If “green” really was the way to go, we wouldn’t need any government subsidies to produce it. The market would demand it, and innovators would create the supply. The competition would naturally drive prices down, and the quality of the product would get progressively better.
CNS News is reporting that despite $39 billion in taxpayer-funded subsidies to the solar industry, solar power accounts for just 0.5% of all electricity generated in this country. Does it sound like we’re getting an adequate return on our forced investment?
Despite receiving an estimated $39 billion in annual government subsidies over the past five years, the solar energy industry accounted for just one half of one percent (0.5%) of all the electricity generated in the U.S. during the first 10 months of 2014, according to the U.S. Energy Information Administration (EIA).
Between January and October of last year, the U.S. produced a total of 3,431,473 million kilowatt hours (kWh) of electricity. But only 15,973 million kWh were generated by solar thermal or photovoltaic (PV) solar modules that use semiconducting materials to convert sunlight into electricity, according to EIA’s latest Monthly Energy Review.
The amount of solar power generated last year was up from the 9,252 million kWh produced in 2013, but still remained a tiny fraction of the nation’s total power generated in 2014 despite billions of dollars in subsidies spent on hundreds of solar programs at the federal, state and local level.
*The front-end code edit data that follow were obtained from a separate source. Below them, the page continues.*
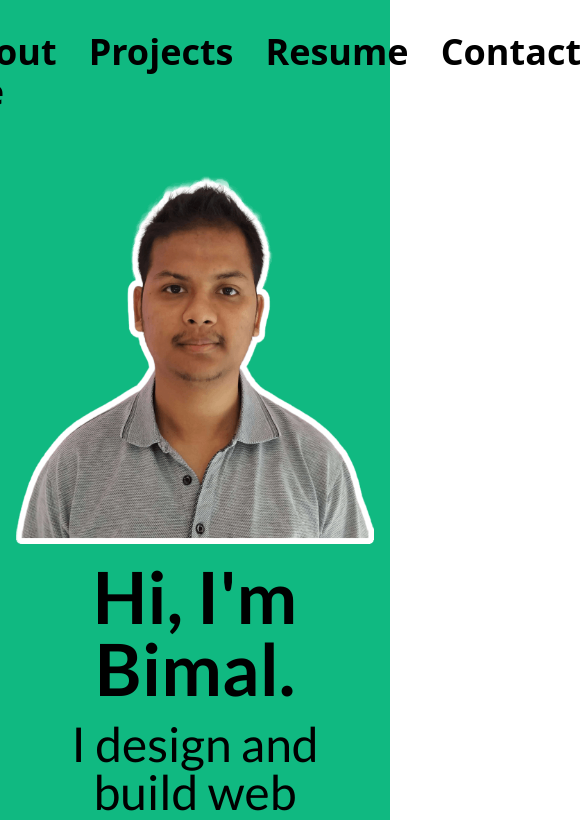
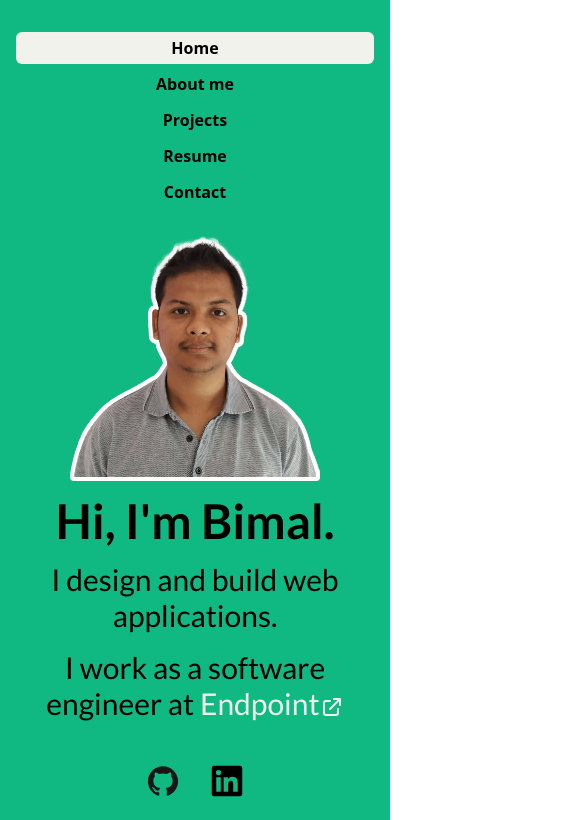
Before and after one commit to bimalghartimagar/portfolio, a Nuxt app: page / in a window 390 px wide. Shown: the top 820 px of the page, 581 px wide, since content can reach past the window. Built offline with nearby package versions, Linux system fonts and the light colour scheme.

Commit message:
Fix mobile design broken after viewport meta
* Updated pages for mobile view
* Added navigation active exact class
* Resized profile image

```diff
--- a/components/ListItem.vue
+++ b/components/ListItem.vue
@@ -1,10 +1,10 @@
 <template>
   <div>
     <div>
-      <div class="font-semibold text-5xl mb-4">{{ repo.name }}</div>
-      <div class="text-3xl mb-4">{{ repo.description }}</div>
+      <div class="font-semibold text-4xl mb-2">{{ repo.name }}</div>
+      <div class="text-xl mb-2 break-words">{{ repo.description }}</div>
     </div>
-    <div class="text-2xl">
+    <div class="text-xl">
       {{ getDate(repo.created_at) }}
     </div>
   </div>
--- a/components/TheFooter.vue
+++ b/components/TheFooter.vue
@@ -1,5 +1,5 @@
 <template>
-  <div class="flex justify-center mt-20 pb-20 cursor-pointer">
+  <div class="flex justify-center mt-5 pb-2 cursor-pointer">
     <!-- https://devicon.dev/ -->
     <!-- Github -->
     <div class="relative mx-2">
--- a/components/TheNavBar.vue
+++ b/components/TheNavBar.vue
@@ -1,7 +1,7 @@
 <template>
-  <nav class="flex justify-center pt-8" :class="`grid-cols-${menus.length}`">
+  <nav class="grid gap-y-1 md:grid-flow-col pt-8 text-center" >
     <TheNavLink
-      class="mx-4 text-4xl"
+      class="mx-4 rounded-md p-1"
       v-for="menu in menus"
       :key="menu.link"
       :text="menu.name"
--- a/components/TheNavLink.vue
+++ b/components/TheNavLink.vue
@@ -1,5 +1,5 @@
 <template>
-  <NuxtLink class="text-lg font-semibold cursor-pointer" :to="link">{{ text }}</NuxtLink>
+  <NuxtLink class=" font-semibold cursor-pointer" :to="link">{{ text }}</NuxtLink>
 </template>
 
 <script>
@@ -16,3 +16,9 @@ export default {
   }
 }
 </script>
+
+<style scoped>
+.nuxt-link-exact-active{
+  background-color: #F1F2EB;
+}
+</style>
--- a/pages/index.vue
+++ b/pages/index.vue
@@ -1,16 +1,16 @@
 <template>
   <div
-    class="home grid grid-cols-1 gap-y-48 justify-items-center items-center font-lato mt-10"
+    class="home grid grid-cols-1 gap-y-48 justify-items-center items-center font-lato mt-1"
   >
     <div class="title-wrapper p-4 text-center">
       <img
-        class="w-96 h-96 py-2 mx-auto"
+        class="py-2 mx-auto"
         src="~/assets/images/profile-outline.png"
         alt="Profile"
       />
-      <div class="py-2 text-7xl font-semibold">Hi, I'm Bimal.</div>
-      <div class="py-2 text-5xl">I design and build web applications.</div>
-      <div class="py-2 text-5xl">
+      <div class="py-2 text-5xl font-semibold">Hi, I'm Bimal.</div>
+      <div class="py-2 text-3xl">I design and build web applications.</div>
+      <div class="py-2 text-3xl">
         I work as a software engineer at
         <a
           class="cursor-pointer text-alabaster"
@@ -31,9 +31,9 @@
         ></a>
       </div>
     </div>
-    <div>
+    <!-- <div>
       <img class="stroke-current w-3/5 h-3/5 mx-auto" src="~/assets/images/work-illustration.svg" alt="open source illustration"/>
-    </div>
+    </div> -->
   </div>
 </template>
 
--- a/pages/projects.vue
+++ b/pages/projects.vue
@@ -1,14 +1,14 @@
 <template>
-  <div class="grid mt-10 justify-center items-center">
+  <div>
     <aside class="w-60 text-center justify-self-end hidden">
       <div class="rounded-full py-1.5 px-3 my-2 bg-alabaster">All</div>
       <div class="rounded-full py-1.5 px-3 my-2 bg-alabaster">Backend</div>
       <div class="rounded-full py-1.5 px-3 my-2 bg-alabaster">Frontend</div>
     </aside>
-    <h3 class="text-5xl text-center mb-4 font-semibold">Github Repos, latest first.</h3>
-    <section class="grid grid-flow-row max-w-3xl">
+    <h3 class="text-3xl text-center mb-2 font-semibold">Github Repos, latest first.</h3>
+    <section class="max-w-3xl">
         <ListItem
-          class="p-4 my-2 rounded-md bg-alabaster h-56 flex flex-col justify-between ring-4 ring-black"
+          class="p-4 m-4 rounded-md bg-alabaster max-h-56 flex flex-col justify-between ring-4 ring-black"
           v-for="repo in repos"
           :key="repo.url"
           :repo="repo"
```
Also changed, not shown: assets/images/profile-outline.png.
The U.S. Department of Energy’s (DOE) “Sunshot Initiative” proposes to have solar energy account for 14 percent of all electricity generated in the U.S. by 2030 and 27 percent by 2050. But even among renewable energy sources, solar still accounts for just a small percentage, according to the EIA.
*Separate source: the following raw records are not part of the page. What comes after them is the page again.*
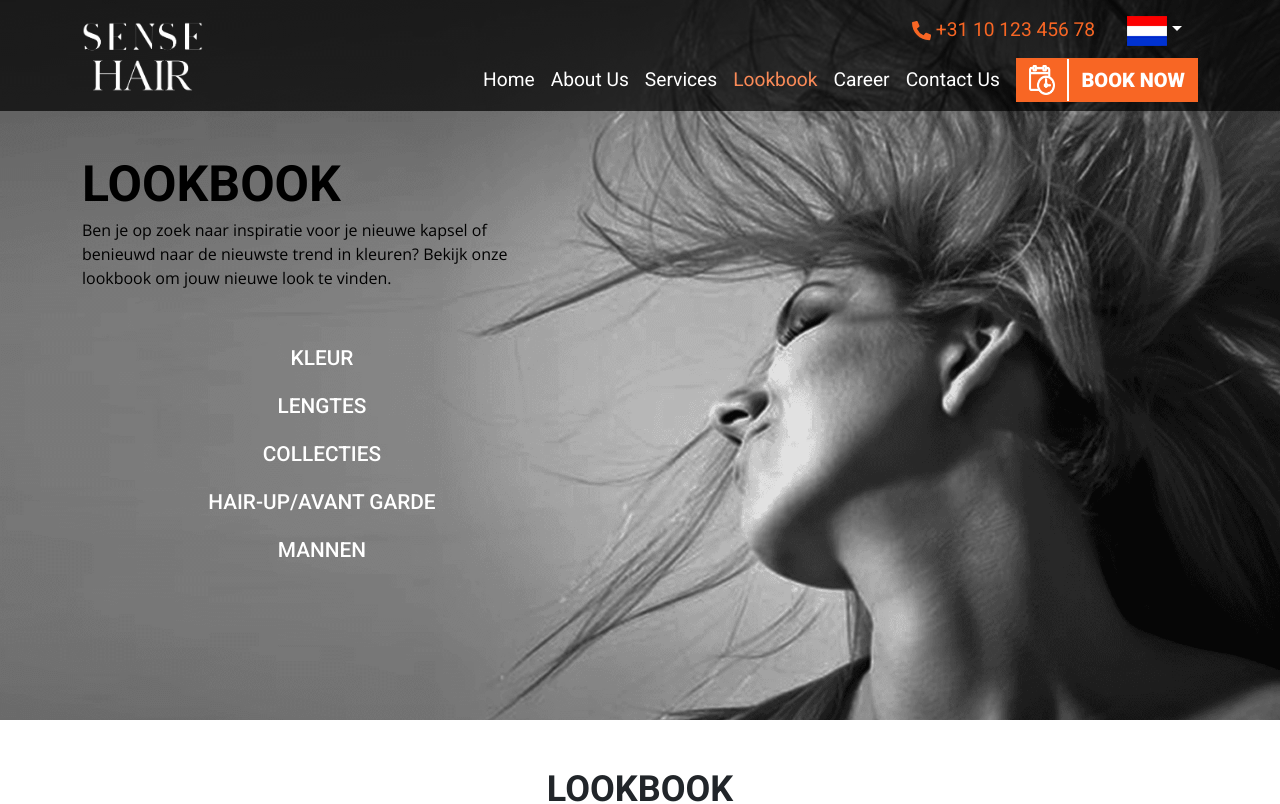
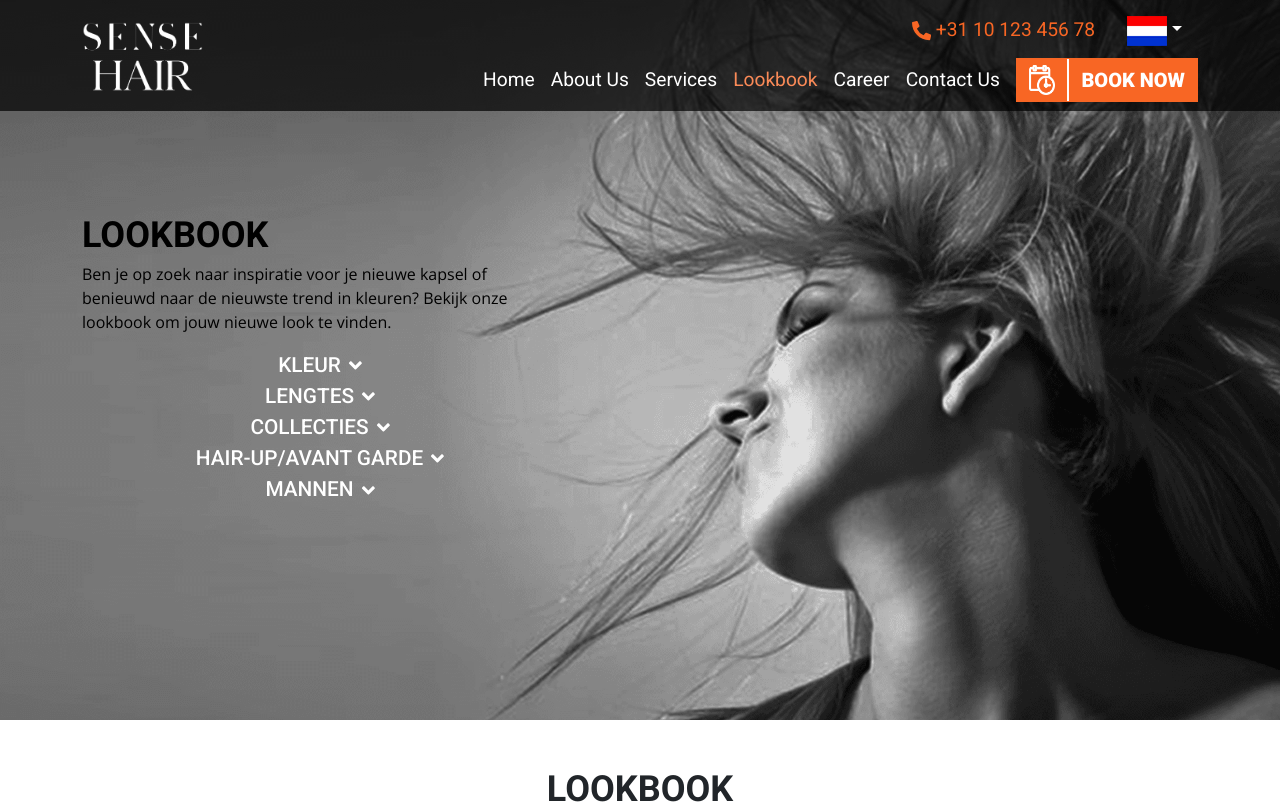
Before and after one commit to dream-diver/sensehair-web, a Next.js app: page /lookbook in a window 1280 px wide. Shown: the top 804 px of the page. Built offline with nearby package versions, Linux system fonts and the light colour scheme.

Commit message:
Lookbook Scroll

```diff
--- a/components/lookbook/Header.js
+++ b/components/lookbook/Header.js
@@ -1,10 +1,17 @@
 /* eslint-disable @next/next/no-img-element */
 import { useContext } from 'react'
+import { FaAngleDown } from 'react-icons/fa'
 import { GlobalContext } from '../contexts/GlobalContext'
 import MainMenu from "../MainMenu"
 
-const Header = () => {
+const Header = ({ showAll, setShowAll, executeScroll }) => {
   const [state] = useContext(GlobalContext)
+
+  const onClickFunction = (e) => {
+    e.preventDefault()
+    setShowAll(!showAll)
+    executeScroll()
+  }
 
   return (
     <header id="header" className="lookbook-header">
@@ -14,32 +21,32 @@ const Header = () => {
           <div className="col-auto h-100 d-flex align-items-center">
             <div className="header-content text-black">
               <h1 className="font-weight-700 mb-1">{ state.text.lookbookHeroTitle }</h1>
-              <p className="header-content-desc mb-5">{ state.text.lookbookHeroBody }</p>
+              <p className="header-content-desc">{ state.text.lookbookHeroBody }</p>
               <div className="header-collapse ">
-                <a className="header-collapse-link" data-bs-toggle="collapse" href="#collapseKLEUR" role="button" aria-expanded="false" aria-controls="collapseKLEUR">KLEUR <i className="fas fa-sort-down"></i></a>
+                <a className="header-collapse-link" data-bs-toggle="collapse" href="#collapseKLEUR" role="button" aria-expanded="false" aria-controls="collapseKLEUR">KLEUR <FaAngleDown className="ms-1" /></a>
                 <div className="collapse" id="collapseKLEUR">
                   <ul className="header-collapse-nav nav flex-column">
                     <li className="nav-item">
-                      <a className="nav-link" href="#">BRUNETTE</a>
+                      <a className="nav-link" href="#" onClick={ onClickFunction } >BRUNETTE</a>
                     </li>
                     <li className="nav-item">
-                      <a className="nav-link" href="#">BLOND</a>
+                      <a className="nav-link" href="#" onClick={ onClickFunction }>BLOND</a>
                     </li>
                     <li className="nav-item">
-                      <a className="nav-link" href="#">ROOD</a>
+                      <a className="nav-link" href="#" onClick={ onClickFunction }>ROOD</a>
                     </li>
                   </ul>
                 </div>
-                <a className="header-collapse-link" data-bs-toggle="collapse" href="#collapseLENGTES" role="button" aria-expanded="false" aria-controls="collapseLENGTES">LENGTES <i className="fas fa-sort-down"></i></a>
-                <a className="header-collapse-link" data-bs-toggle="collapse" href="#collapseCOLLECTIES" role="button" aria-expanded="false" aria-controls="collapseCOLLECTIES">COLLECTIES <i className="fas fa-sort-down"></i></a>
-                <a className="header-collapse-link" data-bs-toggle="collapse" href="#collapseHAIR" role="button" aria-expanded="false" aria-controls="collapseHAIR">HAIR-UP/AVANT GARDE <i className="fas fa-sort-down"></i></a>
-                <a className="header-collapse-link" data-bs-toggle="collapse" href="#collapseMANNEN" role="button" aria-expanded="false" aria-controls="collapseMANNEN">MANNEN <i className="fas fa-sort-down"></i></a>
+                <a className="header-collapse-link" data-bs-toggle="collapse" href="#collapseLENGTES" role="button" aria-expanded="false" aria-controls="collapseLENGTES">LENGTES <FaAngleDown className="ms-1" /></a>
+                <a className="header-collapse-link" data-bs-toggle="collapse" href="#collapseCOLLECTIES" role="button" aria-expanded="false" aria-controls="collapseCOLLECTIES">COLLECTIES <FaAngleDown className="ms-1" /></a>
+                <a className="header-collapse-link" data-bs-toggle="collapse" href="#collapseHAIR" role="button" aria-expanded="false" aria-controls="collapseHAIR">HAIR-UP/AVANT GARDE <FaAngleDown className="ms-1" /></a>
+                <a className="header-collapse-link" data-bs-toggle="collapse" href="#collapseMANNEN" role="button" aria-expanded="false" aria-controls="collapseMANNEN">MANNEN <FaAngleDown className="ms-1" /></a>
               </div>
-            </div>
-          </div>
-        </div>
-      </div>
-    </header>
+            </div >
+          </div >
+        </div >
+      </div >
+    </header >
   )
 }
 
--- a/components/lookbook/LookbookAll.js
+++ b/components/lookbook/LookbookAll.js
@@ -1,7 +1,7 @@
 /* eslint-disable @next/next/no-img-element */
-const LookbookAll = () => {
+const LookbookAll = ({ lookbookAllRef }) => {
   return (
-    <section id="lookbook" className="lookbook_all d-none">
+    <section id="lookbook" className="lookbook_all" ref={ lookbookAllRef }>
       <div className="container">
         <div className="row">
           <div id="myDiv" className="col py-5 text-center" data-aos="fade-up" data-aos-duration="750" data-aos-delay="500" data-aos-once="true">
--- a/pages/lookbook.js
+++ b/pages/lookbook.js
@@ -1,12 +1,24 @@
+/* eslint-disable react-hooks/rules-of-hooks */
 import Head from 'next/head'
 import Header from '../components/lookbook/header'
 import ScrollToTop from '../components/ScrollToTop'
 import Lookbook from '../components/lookbook/Lookbook'
 import LookbookAll from '../components/lookbook/LookbookAll'
 import Footer from '../components/Footer'
+import { useRef, useState } from 'react'
 
 
 const lookbook = () => {
+  const [showAll, setShowAll] = useState(false)
+  const lookbookAllRef = useRef(null)
+
+  const executeScroll = () => {
+    setTimeout(() => {
+      const collapseLookbookAll = lookbookAllRef.current.getBoundingClientRect();
+      document.body.scrollTop = document.body.scrollTop + collapseLookbookAll.y - 100; // For Safari
+      document.documentElement.scrollTop = document.documentElement.scrollTop + collapseLookbookAll.y - 100; // For Chrome, Firefox, IE and Opera
+    }, 150);
+  }
   return (
     <div>
       <Head>
@@ -15,10 +27,10 @@ const lookbook = () => {
         <meta name="viewport" content="width=device-width, user-scalable=no, initial-scale=1.0, maximum-scale=1.0, minimum-scale=1.0, shrink-to-fit=no" />
         <link rel="icon" href="/favicon.ico" />
       </Head>
-      <Header />
+      <Header showAll={ showAll } setShowAll={ setShowAll } executeScroll={ executeScroll } />
       <ScrollToTop />
-      <Lookbook />
-      <LookbookAll />
+      { !showAll ? <Lookbook /> : <LookbookAll lookbookAllRef={ lookbookAllRef } />
+      }
       <Footer />
     </div>
   )
--- a/styles/globals.css
+++ b/styles/globals.css
@@ -396,10 +396,6 @@ button,
 
 /* Custom Styles */
 /* #header */
-#header h1 {
-  font-size: 3.125rem;
-}
-
 #header .carousel-item > img {
   height: 100%;
   width: 100%;
@@ -576,6 +572,7 @@ button,
   background-repeat: no-repeat;
   background-position: center center;
   background-size: cover;
+  /* background-attachment: fixed; */
   height: 90vh;
 }
 
@@ -584,13 +581,14 @@ button,
 }
 
 .header-collapse .header-collapse-link {
-  display: block;
+  display: flex;
+  align-items: center;
+  justify-content: center;
   color: #fff;
   text-decoration: none;
   font-size: 1.3rem;
   font-weight: 500;
   text-transform: uppercase;
-  margin-top: 0.75rem;
   text-align: center;
 }
 
```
So, if it takes annual subsidies of $39 billion in order for the solar industry to account for just 0.5% of total electricity production, how much more is it going to take to make the solar industry account for 14% of all power generated in the country? You do the math.
I’m all for other forms of energy. If this were left up to the market, we’d likely have many options from which to choose. The government shouldn’t be involved in deciding what form of energy we use. There shouldn’t be any subsidies. There should be no need for subsidies. If an innovator developed a cleaner, more efficient and cheaper form of energy than fossil fuels, people would buy it.